Todd Pang, 38, is president of Caring Mānoa and lives in Kaka‘ako. Here’s the full version of his story in his own words, as told to Martha Cheng.

  todd pang


When I first heard about the new coronavirus, part of me was like, “It’s just another virus in China.” I lived there through bird flu in 2006 and that was a surreal time, but relatively painless. It didn't really hit me until sometime in January—then I began to think, this is going to become a risk outside of China. I started taking actions to be a few steps ahead. And some of my residents families were upset by the things we put into place very early on, like restricting visitors.
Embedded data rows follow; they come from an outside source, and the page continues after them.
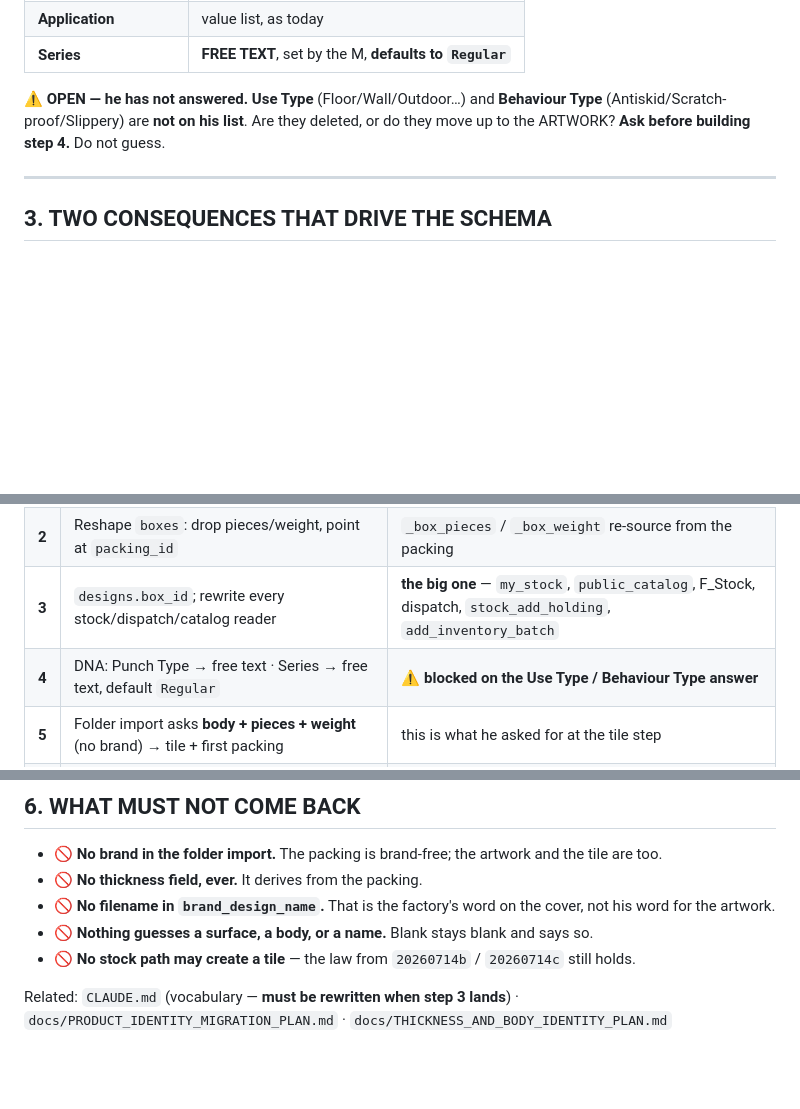
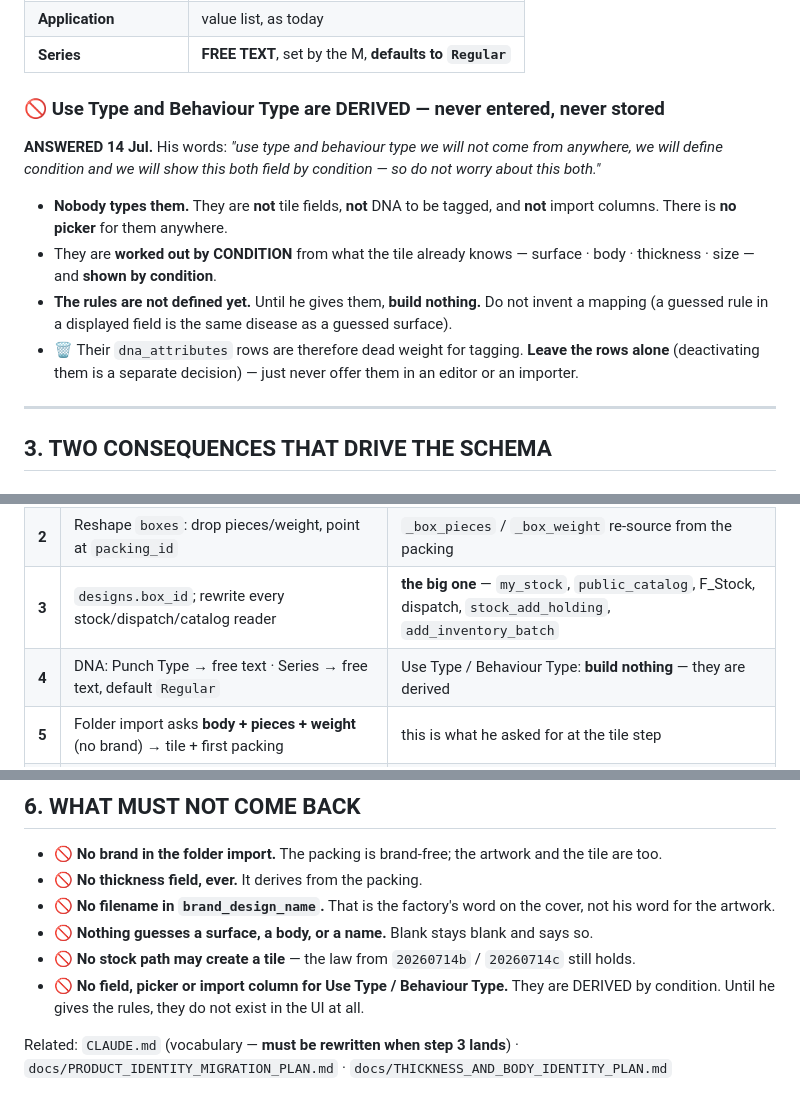
Before and after one commit to vipul54547/tiles_stock, a Markdown page: docs/PACKING_BOX_HOLD_PLAN.md, 3 parts joined by grey strips. Drawn GitHub-style; blank space fills up the shorter version.

Commit message:
docs: Use Type + Behaviour Type are DERIVED — build nothing
His words: 'use type and behaviour type we will not come from anywhere, we will define
condition and we will show this both field by condition — so do not worry about this both.'

Nobody types them. They are not tile fields, not DNA to tag, not import columns, and there
is no picker for them anywhere. They get worked out BY CONDITION from what the tile already
knows (surface, body, thickness, size) and shown by condition.

The rules are not defined yet, so build nothing. A guessed rule in a displayed field is the
same disease as a guessed surface — and that disease cost us the whole database this morning.

Co-Authored-By: Claude Opus 4.8 <noreply@anthropic.com>

```diff
--- a/docs/PACKING_BOX_HOLD_PLAN.md
+++ b/docs/PACKING_BOX_HOLD_PLAN.md
@@ -56,9 +56,20 @@ PACKING, and the packing is brand-free. The brand enters only at the cover.
 | **Application** | value list, as today |
 | **Series** | **FREE TEXT**, set by the M, **defaults to `Regular`** |
 
-⚠️ **OPEN — he has not answered.** **Use Type** (Floor/Wall/Outdoor…) and **Behaviour Type**
-(Antiskid/Scratch-proof/Slippery) are **not on his list**. Are they deleted, or do they move up to
-the ARTWORK? **Ask before building step 4.** Do not guess.
+### 🚫 Use Type and Behaviour Type are **DERIVED — never entered, never stored**
+
+**ANSWERED 14 Jul.** His words: *"use type and behaviour type we will not come from anywhere, we
+will define condition and we will show this both field by condition — so do not worry about this
+both."*
+
+- **Nobody types them.** They are **not** tile fields, **not** DNA to be tagged, and **not** import
+  columns. There is **no picker** for them anywhere.
+- They are **worked out by CONDITION** from what the tile already knows — surface · body ·
+  thickness · size — and **shown by condition**.
+- **The rules are not defined yet.** Until he gives them, **build nothing.** Do not invent a
+  mapping (a guessed rule in a displayed field is the same disease as a guessed surface).
+- 🗑️ Their `dna_attributes` rows are therefore dead weight for tagging. **Leave the rows alone**
+  (deactivating them is a separate decision) — just never offer them in an editor or an importer.
 
 ---
 
@@ -140,7 +151,7 @@ that is worth a lot: no backfill, no reconciliation, no guessing at old rows.
 | **1** | `packings` table + `packing_add(library_id, pieces, weight)` | derives thickness; **REFUSES a packing >1 mm off the tile's** |
 | **2** | Reshape `boxes`: drop pieces/weight, point at `packing_id` | `_box_pieces` / `_box_weight` re-source from the packing |
 | **3** | `designs.box_id`; rewrite every stock/dispatch/catalog reader | **the big one** — `my_stock`, `public_catalog`, F_Stock, dispatch, `stock_add_holding`, `add_inventory_batch` |
-| **4** | DNA: Punch Type → free text · Series → free text, default `Regular` | ⚠️ **blocked on the Use Type / Behaviour Type answer** |
+| **4** | DNA: Punch Type → free text · Series → free text, default `Regular` | Use Type / Behaviour Type: **build nothing** — they are derived |
 | **5** | Folder import asks **body + pieces + weight** (no brand) → tile + first packing | this is what he asked for at the tile step |
 | **6** | Library: add a packing · put a brand's cover on a packing (the stamped name) | replaces "Set box packing" |
 | **7** | Add Stock picks a **BOX** (tile + packing + cover), not a tile + brand | the picker must show the packing — 10 boxes of 5 ≠ 10 boxes of 4 |
@@ -164,6 +175,8 @@ has already emptied every Library once (`1b47acd`).
   for the artwork.
 - 🚫 **Nothing guesses a surface, a body, or a name.** Blank stays blank and says so.
 - 🚫 **No stock path may create a tile** — the law from `20260714b` / `20260714c` still holds.
+- 🚫 **No field, picker or import column for Use Type / Behaviour Type.** They are DERIVED by
+  condition. Until he gives the rules, they do not exist in the UI at all.
 
 Related: `CLAUDE.md` (vocabulary — **must be rewritten when step 3 lands**) ·
 `docs/PRODUCT_IDENTITY_MIGRATION_PLAN.md` · `docs/THICKNESS_AND_BODY_IDENTITY_PLAN.md`
```
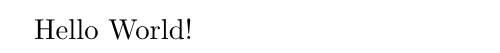
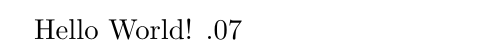
Before and after one commit to goncalo-pro/nexus, a LaTeX document (main.tex): part of the page, cut so that both start at the same text. Compiled offline with pdfLaTeX.

Commit message:
1.0.7
.07

```diff
--- a/main.tex
+++ b/main.tex
@@ -8,5 +8,5 @@
 \usepackage[portuguese]{babel}
 
 \begin{document}
-Hello World!
+Hello World! .07
 \end{document}
```
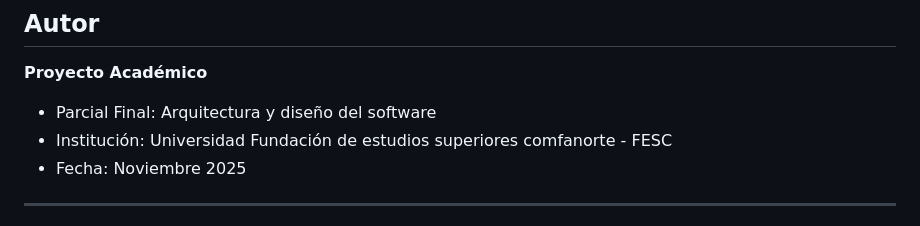
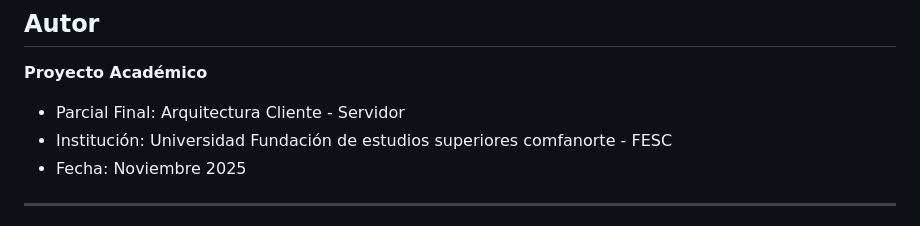
Before and after one commit to Riscanevo/Gestion-de-pacientes-SOAP, a Markdown page: README.md, the part around the change printed below. Rendered like a GitHub page.

```diff
--- a/README.md
+++ b/README.md
@@ -604,7 +604,7 @@ Verifica que el servidor esté corriendo en http://localhost:3000/soap?wsdl
 ## Autor
 
 **Proyecto Académico**
-- Parcial Final: Arquitectura y diseño del software
+- Parcial Final: Arquitectura Cliente - Servidor
 - Institución: Universidad Fundación de estudios superiores comfanorte - FESC
 - Fecha: Noviembre 2025
 
```
Also changed, not shown: other parts of README.md (+2 -2 lines).
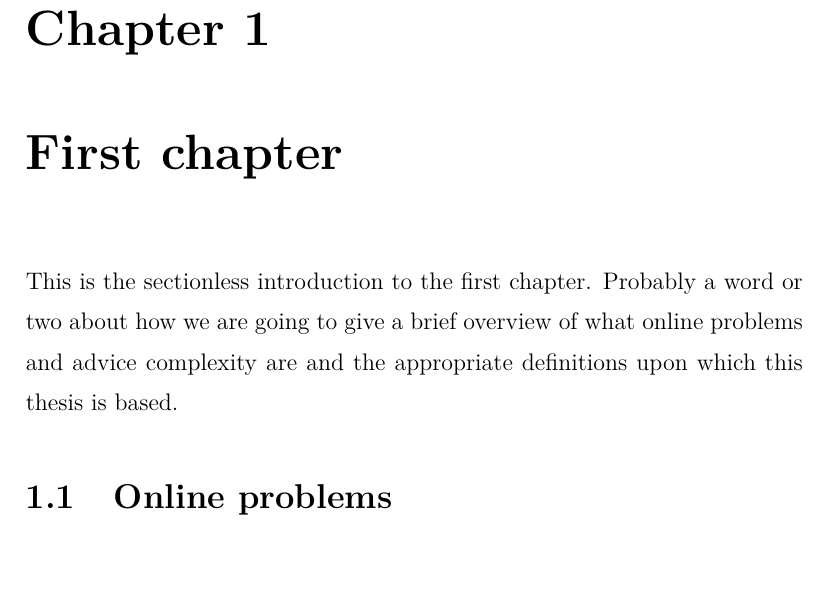
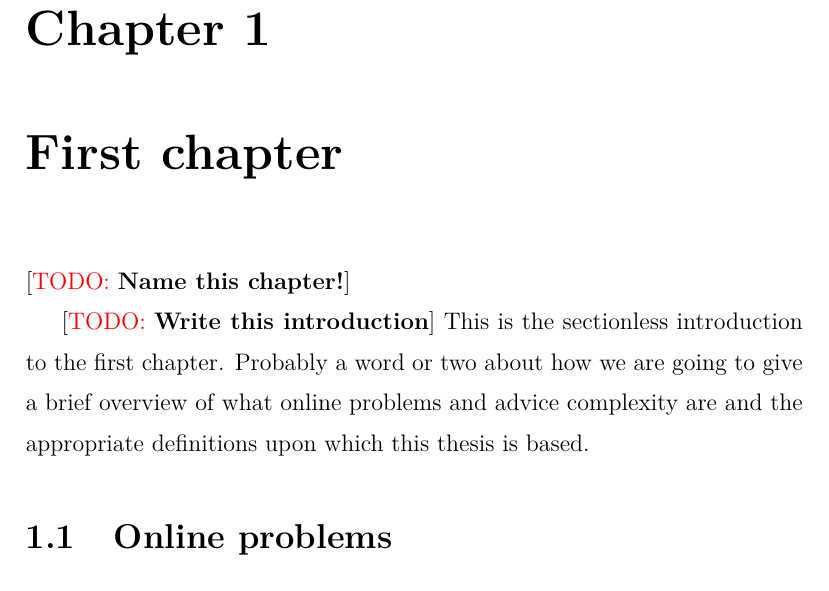
Before and after one commit to koniiiik/diploma-thesis, a LaTeX thesis (main.tex, which reads tex/10intro.tex): part of page 10 of 18, cut so that both start at the same text, the shorter picture padded with empty space. Compiled offline with LuaLaTeX.

Commit message:
Added a couple of TODOs.

```diff
--- a/main.tex
+++ b/main.tex
@@ -194,6 +194,7 @@ Supervisor: & \supervisor \\
 \input{tex/03intro.tex}
 
 \chapter{First chapter}
+\todo{Name this chapter!}
 \label{chapter:first}
 \input{tex/10intro.tex}
 \section{Online problems}
--- a/tex/10intro.tex
+++ b/tex/10intro.tex
@@ -1,3 +1,5 @@
+
+\todo{Write this introduction}
 This is the sectionless introduction to the first chapter. Probably a word
 or two about how we are going to give a brief overview of what online
 problems and advice complexity are and the appropriate definitions upon
```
But eventually, they kind of came around.


It’s a tragedy that with social distancing, our residents and their families are missing an important part of their identities. Those daily or weekly visits, even if mundane, give a feeling of normalcy and completeness to their lives. We have 16 residents, some in their late 60s, and up until a few years ago, our oldest was 107. For some seniors, living longer isn’t even necessarily appealing to them. It’s about their relationships and a higher quality of life. Pre-Coronavirus we used to encourage group interaction among our residents and their families—with 11 big potluck parties a year where all the families join for games and activities. But we had to stop doing that. Without the grand parties and the intimate visits, then what is there left for them?


For my residents living with dementia, it’s difficult for them to understand the social distancing restrictions, but they totally get feelings of loneliness. For my residents who are more lucid and alert, using FaceTime and Zoom is novel, but not so gratifying to them. It’s like low fat ice cream or something. Not the real deal.


SEE ALSO: What It’s Like Being a Restaurant Server Who Lost Her Job During the Pandemic


With COVID looming, we have been doubling down on bridging that physical gap. We just had a Mother’s Day Zoom party with 40 people. We have amped up our outreach to the families, and my staff have been doing an excellent job stepping up. Some have even gotten creative and made TikTok dancing videos with the residents to send to the families. But nonetheless, it’s not the same without a big fat party together every now and then.


On a personal level, I've gone back and forth between thinking life is really long and really short, especially since we just had our first child in January—it's like, oh my god, she is gonna grow up in a blink of an eye. So my main concern during coronavirus isolation, aside from basic logistical issues like child care and going stir crazy, is that my baby won't get to know her grandparents, and her grandparents will have FOMO for all her changes along the way.


I don’t know what the new normal is gonna be like. Maybe we’re never gonna have the same normal. Like remember when you could walk to the airport gate? Will it be like, remember the time that seniors used to attend parties? What are we going to do if we can’t do that anymore?